Bowl Of Ice Cream With Basil
basil uses
(Image credit: SMarina)

Certainly, you know of basil plant uses in the kitchen. From pesto sauce to the classic pairing of fresh mozzarella, tomato, and basil (caprese), this herb has long been favored by cooks, but have you tried any other uses for basil? Keep reading to discover a few strange uses for basil.

Strange Uses for Basil

In Italy, basil has always been a token of love. Other cultures have had more interesting basil uses, or rather downright strange uses, for basil. Whatever the ancient Greeks and Romans were using it for, they thought it would only grow if you screamed and cursed at the plant. 

If that isn’t strange enough, they also thought that a leaf from the plant left under a pot would turn into a scorpion, although who wanted to attempt this miraculous act is beyond me. The idea persisted into the Middle Ages, however, where it was taken a step further. It was thought that just inhaling the aroma of basil would breed a scorpion in your brain!

Interesting Basil Uses

Craft cocktails are all the rage presently and what better way to put an excess of basil to use. Try adding some bruised leaves to basic cocktails such as gin and tonic, vodka and soda, or even the trendy mojito.
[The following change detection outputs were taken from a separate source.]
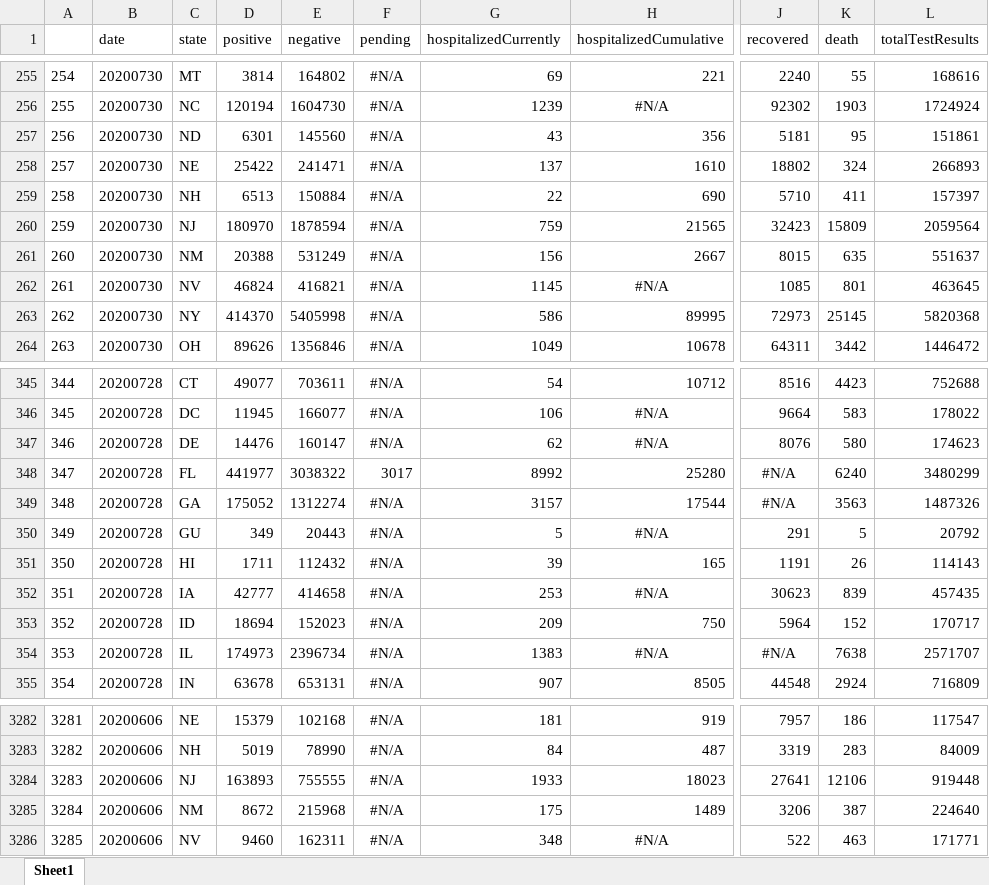
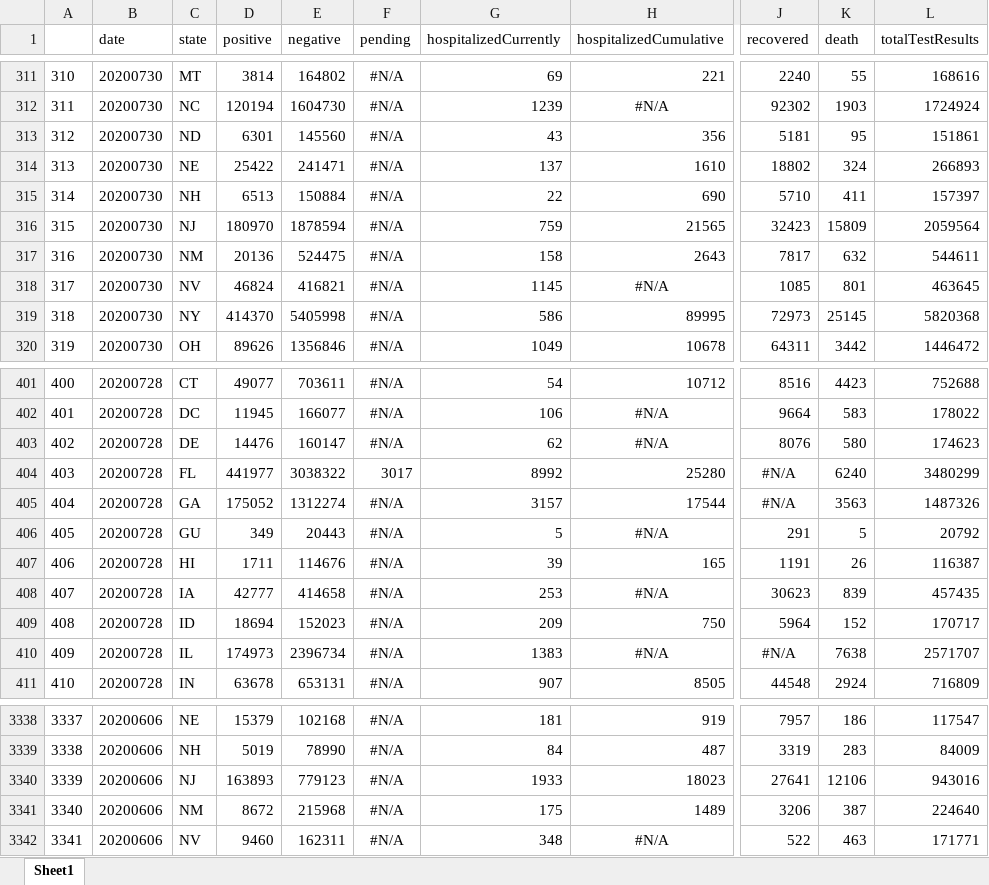
Before and after one commit to padulla/corona_dash, an Excel workbook: docs/excel_base_us.xlsx, sheet Sheet1, drawn as a sheet; only a part is shown, gaps mark what is left out; values as stored, in another font and other column widths than the file's, no borders; addresses are those after the commit; the diff covers the shown part only; the diff names each change by its address in the sheet, - before the commit and + after, or states it on an @@ line.

```diff
--- a/docs/excel_base_us.xlsx (sheet Sheet1)
+++ b/docs/excel_base_us.xlsx (sheet Sheet1)
@@ column A renumbered from row 58 down @@
-D317 (positive): 20388
+D317 (positive): 20136
-E317 (negative): 531249
+E317 (negative): 524475
-G317 (hospitalizedCurrently): 156
+G317 (hospitalizedCurrently): 158
-H317 (hospitalizedCumulative): 2667
+H317 (hospitalizedCumulative): 2643
-J317 (recovered): 8015
+J317 (recovered): 7817
-K317 (death): 635
+K317 (death): 632
-L317 (totalTestResults): 551637
+L317 (totalTestResults): 544611
-E407 (negative): 112432
+E407 (negative): 114676
-L407 (totalTestResults): 114143
+L407 (totalTestResults): 116387
-E3340 (negative): 755555
+E3340 (negative): 779123
-L3340 (totalTestResults): 919448
+L3340 (totalTestResults): 943016
```
Also changed, not shown: 56 added rows elsewhere in this sheet, docs/excel_base.xlsx, docs/excel_base_google.xlsx, 6 other files.
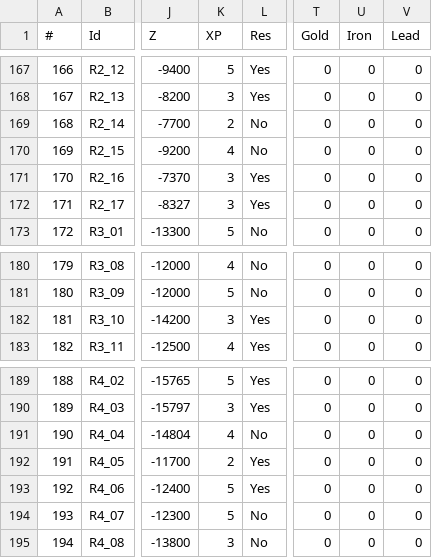
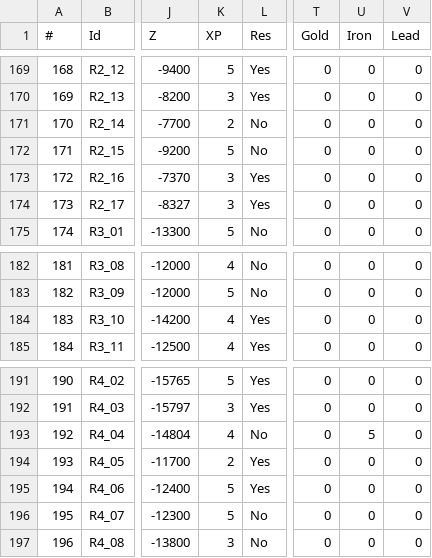
Before and after one commit to Jerodar/WAMap, a CSV file: data/island_data.csv, drawn as a sheet; only a part is shown, gaps mark what is left out; addresses are those after the commit; the diff covers the shown part only; the diff names each change by its address in the sheet, - before the commit and + after, or states it on an @@ line.

```diff
--- a/data/island_data.csv
+++ b/data/island_data.csv
@@ column A (#) renumbered from row 95 down @@
-K172 (XP): 4
+K172 (XP): 5
-K184 (XP): 3
+K184 (XP): 4
-U193 (Iron): 0
+U193 (Iron): 5
```
Also changed, not shown: 2 added rows and 49 edited cells elsewhere in this file, 8 other files.
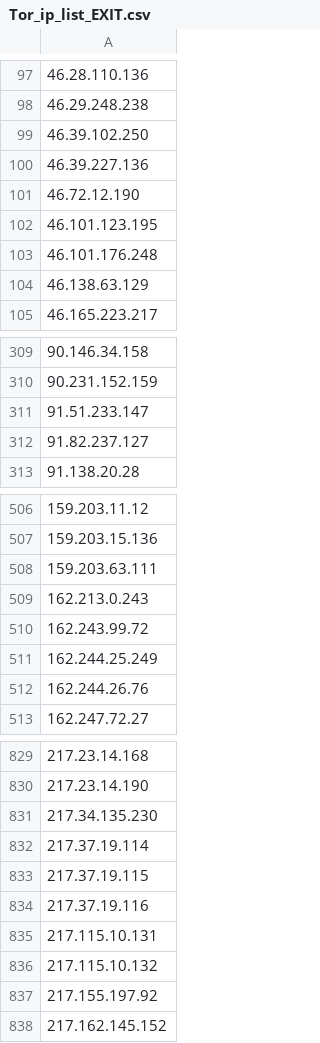
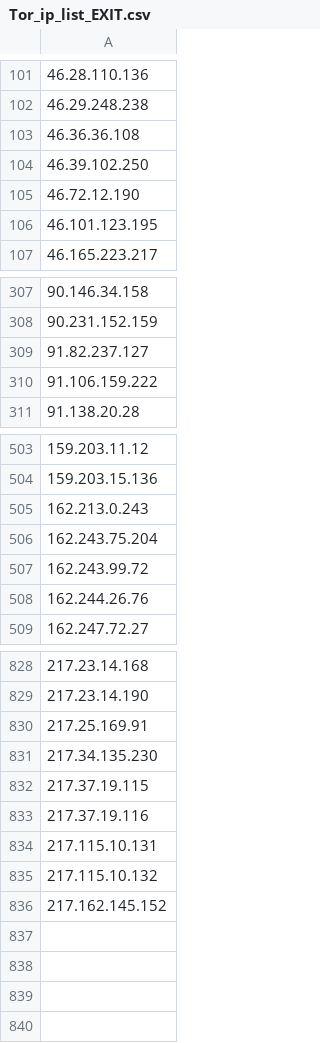
Before and after one commit to BikeMaker/datasets, a CSV file: osint/data/Tor_ip_list_EXIT.csv, drawn as a sheet; only a part is shown, gaps mark what is left out; the diff covers the shown part only.

```diff
--- a/osint/data/Tor_ip_list_EXIT.csv
+++ b/osint/data/Tor_ip_list_EXIT.csv
@@ -98,8 +102,6 @@
 46.29.248.238
+46.36.36.108
 46.39.102.250
-46.39.227.136
 46.72.12.190
 46.101.123.195
-46.101.176.248
-46.138.63.129
 46.165.223.217
@@ -310,4 +308,4 @@
 90.231.152.159
-91.51.233.147
 91.82.237.127
+91.106.159.222
 91.138.20.28
@@ -507,6 +504,5 @@
 159.203.15.136
-159.203.63.111
 162.213.0.243
+162.243.75.204
 162.243.99.72
-162.244.25.249
 162.244.26.76
@@ -830,4 +829,4 @@
 217.23.14.190
+217.25.169.91
 217.34.135.230
-217.37.19.114
 217.37.19.115
@@ -836,3 +835,2 @@
 217.115.10.132
-217.155.197.92
 217.162.145.152
```
Also changed, not shown: 25 added rows, 23 removed rows and 11 edited cells elsewhere in this file, 40 other files.
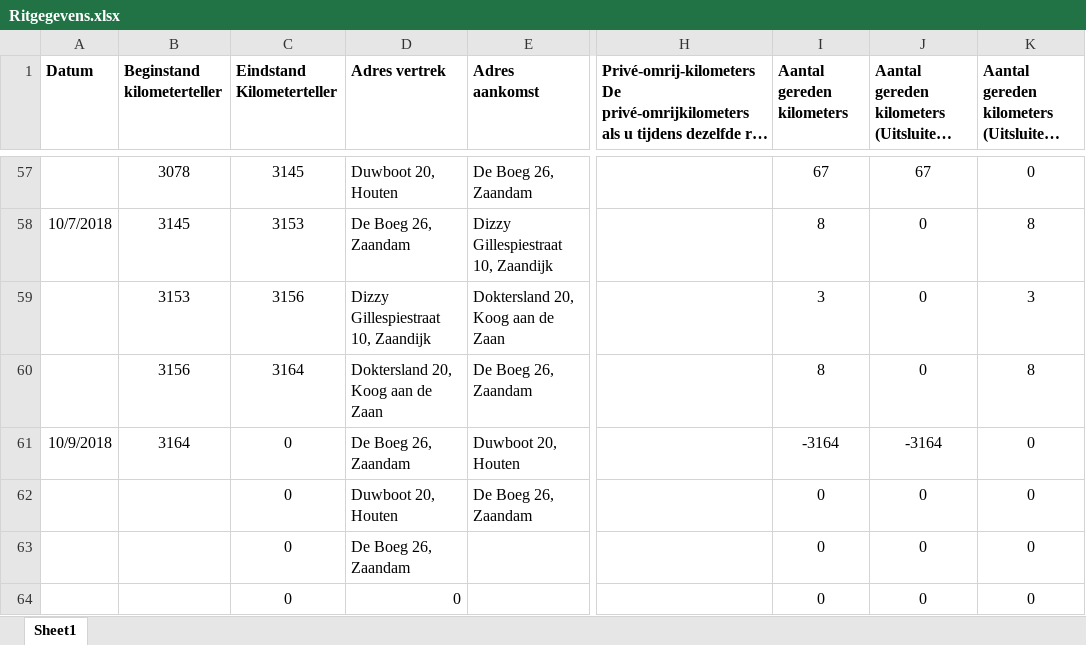
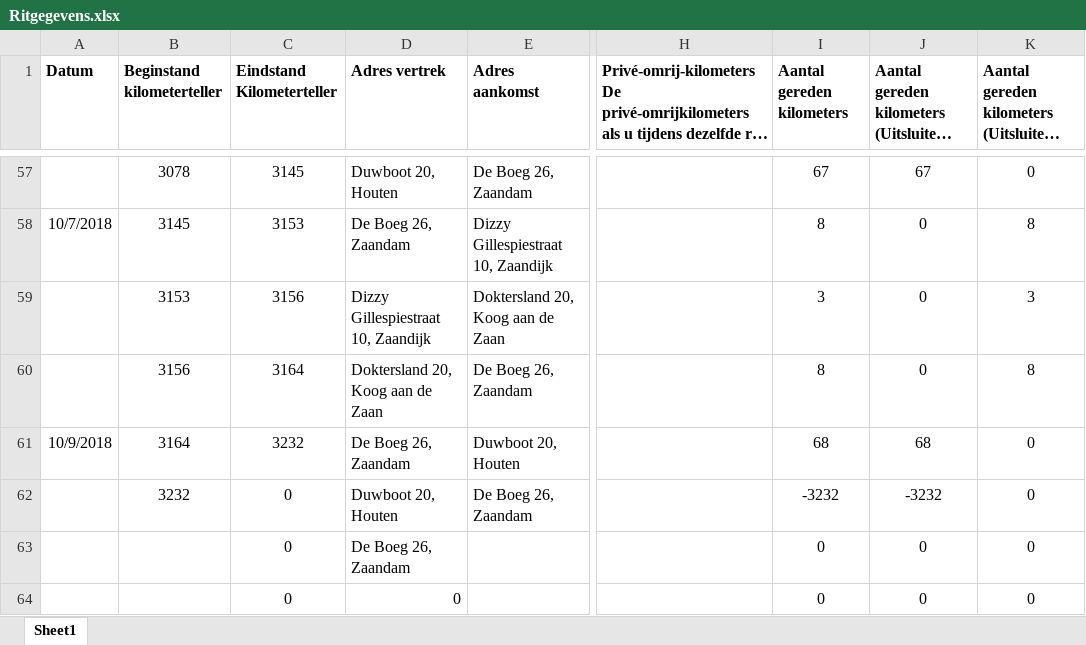
Before and after one commit to TimGroot1992/ritgegevens, an Excel workbook: Ritgegevens.xlsx, sheet Sheet1, drawn as a sheet; only a part is shown, gaps mark what is left out; long unchanged cells end in …; values as stored, in another font and other column widths than the file's, no borders; the diff names each change by its address in the sheet, - before the commit and + after, or states it on an @@ line.

Commit message:
09-10-18

```diff
--- a/Ritgegevens.xlsx (sheet Sheet1)
+++ b/Ritgegevens.xlsx (sheet Sheet1)
-C61 (Eindstand Kilometerteller): 0
+C61 (Eindstand Kilometerteller): 3232
-I61 (Aantal gereden kilometers): -3164
+I61 (Aantal gereden kilometers): 68
-J61: -3164
+J61: 68
-B62 (Beginstand kilometerteller): (empty)
+B62 (Beginstand kilometerteller): 3232
-I62 (Aantal gereden kilometers): 0
+I62 (Aantal gereden kilometers): -3232
-J62: 0
+J62: -3232
```
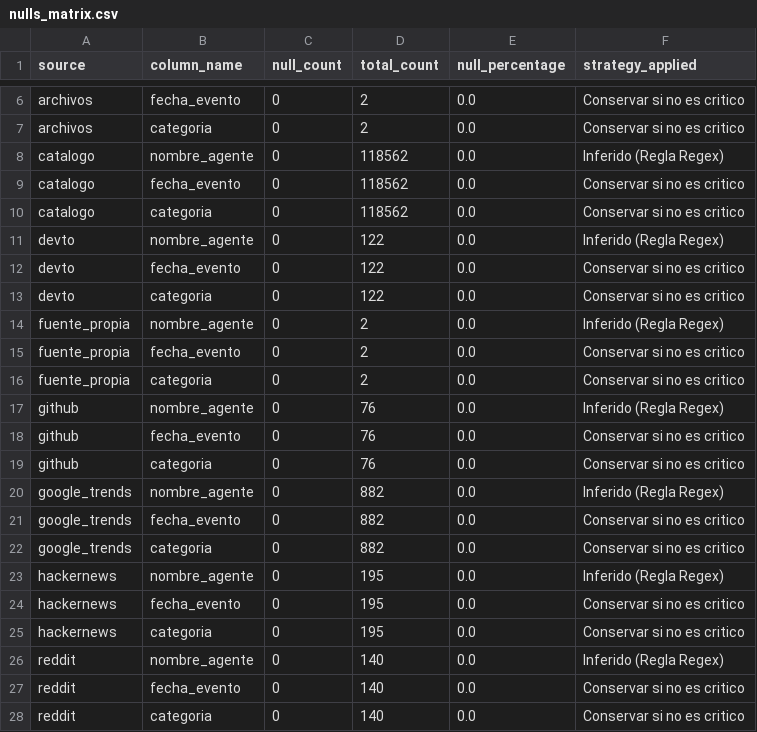
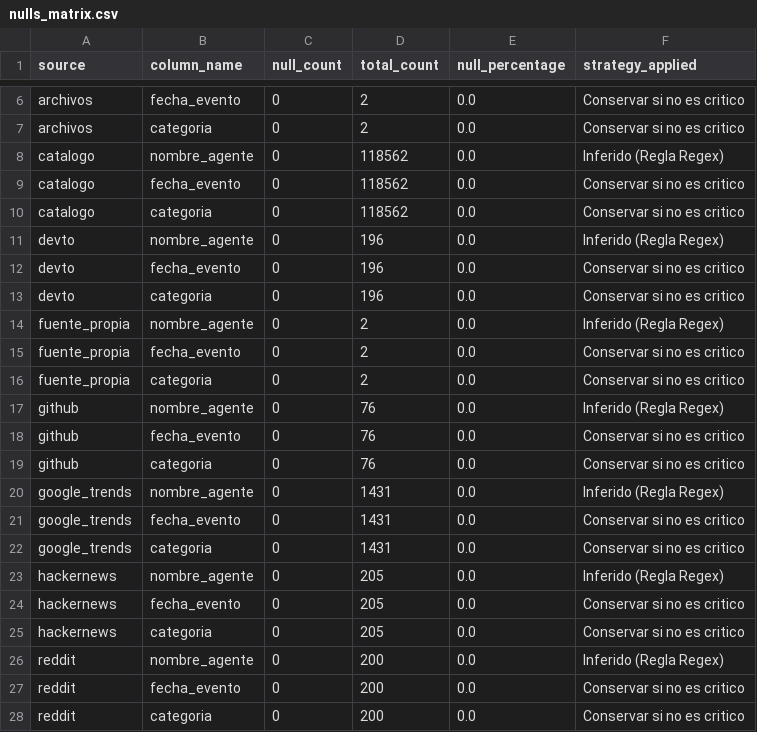
Before and after one commit to DevTorres404/ai-agents-adoption-observatory, a CSV file: docs/evidencias/nulls_matrix.csv, drawn as a sheet; only a part is shown, gaps mark what is left out.

```diff
--- a/docs/evidencias/nulls_matrix.csv
+++ b/docs/evidencias/nulls_matrix.csv
@@ -10,5 +10,5 @@ catalogo,fecha_evento,0,118562,0.0,Conservar si no es critico
 catalogo,categoria,0,118562,0.0,Conservar si no es critico
-devto,nombre_agente,0,122,0.0,Inferido (Regla Regex)
-devto,fecha_evento,0,122,0.0,Conservar si no es critico
-devto,categoria,0,122,0.0,Conservar si no es critico
+devto,nombre_agente,0,196,0.0,Inferido (Regla Regex)
+devto,fecha_evento,0,196,0.0,Conservar si no es critico
+devto,categoria,0,196,0.0,Conservar si no es critico
 fuente_propia,nombre_agente,0,2,0.0,Inferido (Regla Regex)
@@ -19,10 +19,10 @@ github,fecha_evento,0,76,0.0,Conservar si no es critico
 github,categoria,0,76,0.0,Conservar si no es critico
-google_trends,nombre_agente,0,882,0.0,Inferido (Regla Regex)
-google_trends,fecha_evento,0,882,0.0,Conservar si no es critico
-google_trends,categoria,0,882,0.0,Conservar si no es critico
-hackernews,nombre_agente,0,195,0.0,Inferido (Regla Regex)
-hackernews,fecha_evento,0,195,0.0,Conservar si no es critico
-hackernews,categoria,0,195,0.0,Conservar si no es critico
-reddit,nombre_agente,0,140,0.0,Inferido (Regla Regex)
-reddit,fecha_evento,0,140,0.0,Conservar si no es critico
-reddit,categoria,0,140,0.0,Conservar si no es critico
+google_trends,nombre_agente,0,1431,0.0,Inferido (Regla Regex)
+google_trends,fecha_evento,0,1431,0.0,Conservar si no es critico
+google_trends,categoria,0,1431,0.0,Conservar si no es critico
+hackernews,nombre_agente,0,205,0.0,Inferido (Regla Regex)
+hackernews,fecha_evento,0,205,0.0,Conservar si no es critico
+hackernews,categoria,0,205,0.0,Conservar si no es critico
+reddit,nombre_agente,0,200,0.0,Inferido (Regla Regex)
+reddit,fecha_evento,0,200,0.0,Conservar si no es critico
+reddit,categoria,0,200,0.0,Conservar si no es critico
```
Also changed, not shown: docs/evidencias/dedup_report.csv, docs/evidencias/inventario_raw.csv, 14 other files.
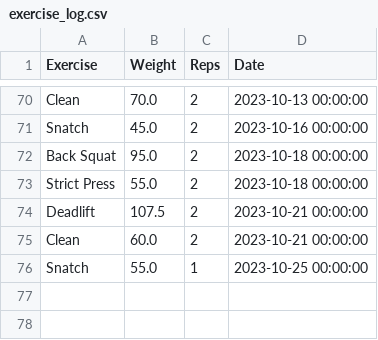
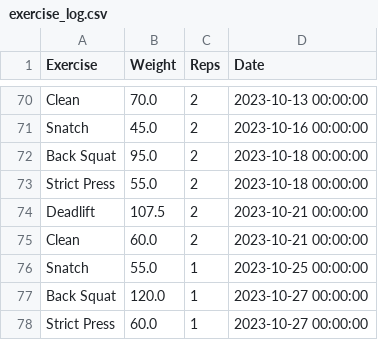
Before and after one commit to hugofitipaldi/PR_tracker, a CSV file: data/exercise_log.csv, drawn as a sheet; only a part is shown, gaps mark what is left out; the diff names each change by its address in the sheet, - before the commit and + after, or states it on an @@ line.

Commit message:
PR update 27-10

```diff
--- a/data/exercise_log.csv
+++ b/data/exercise_log.csv
+row 77: Back Squat | 120.0 | 1 | 2023-10-27 00:00:00
+row 78: Strict Press | 60.0 | 1 | 2023-10-27 00:00:00
```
Thinking outside of the box, try the herb in a cucumber and basil vodka cocktail, a strawberry and basil margarita; or rhubarb, strawberry, and basil Bellini.

Basil plant uses don’t have to just be alcoholic. Try making a thirst-quenching, non-alcoholic, sweet basil lemonade, or a cucumber, mint, and basil soda. Smoothie devotees will thrill to a banana and basil shake.

Medicinal Basil Plant Uses

Basil has been used for centuries for its medicinal attributes. New studies have found that phenolics found in the herb act as antioxidants. In fact, purple basil has about half the amount found in green tea.

Basil is also said to reduce DNA oxidative damage to slow the growth of leukemia cells. It can aid in relieving an upset stomach, works as a muscle relaxant, and has analgesic properties, which is something to consider before you reach for the aspirin.

For a headache, pour hot water over a bowl of bruised leaves. Hang your head over the bowl and cover the bowl and your head with a towel. Inhale the aromatic steam.

Another easy way to reap the benefits of this herbal plant is by making a tea. Simply chop some fresh basil and add it to a teapot full of water – three tablespoons (44 mL.) to two cups (half a liter). Allow to steep for five minutes and then strain the leaves from the tea. If you like, sweeten the tea with honey or stevia.

Basil also acts as an antiseptic and can aid in clearing acne. Infuse basil in oil such as jojoba or olive oil and allow to sit for three to six weeks. Use the oil to soothe insect bites or rub into sore muscles.

Other Basil Plant Uses

A century of use validates basil plants as a medicinal herb and, of course, it’s already made its mark in the culinary world, but there are still some other, more unusual, ways to use basil in the kitchen.

Use basil in place of lettuce on sandwiches or even as a wrap. Add basil (a little dab is all you need) and the juice of a lemon to an ice cream base for homemade ice cream. Make basil herb butter which can be frozen for later use. If you want a DIY gift project, try making soap from the herb.

If you don’t have the time to make pesto but need a quick way to preserve an overabundance of basil leaves, add them to a food processor. Pulse with a tiny bit of water until smooth. Pour the pureed basil into ice cube trays and freeze. When the cubes are frozen, pop them out of the tray and place them in a sealed plastic bag and back in the freezer for use later in sauces or soups.

Amy Grant

Amy Grant has been gardening for 30 years and writing for 15. A professional chef and caterer, Amy's area of expertise is culinary gardening.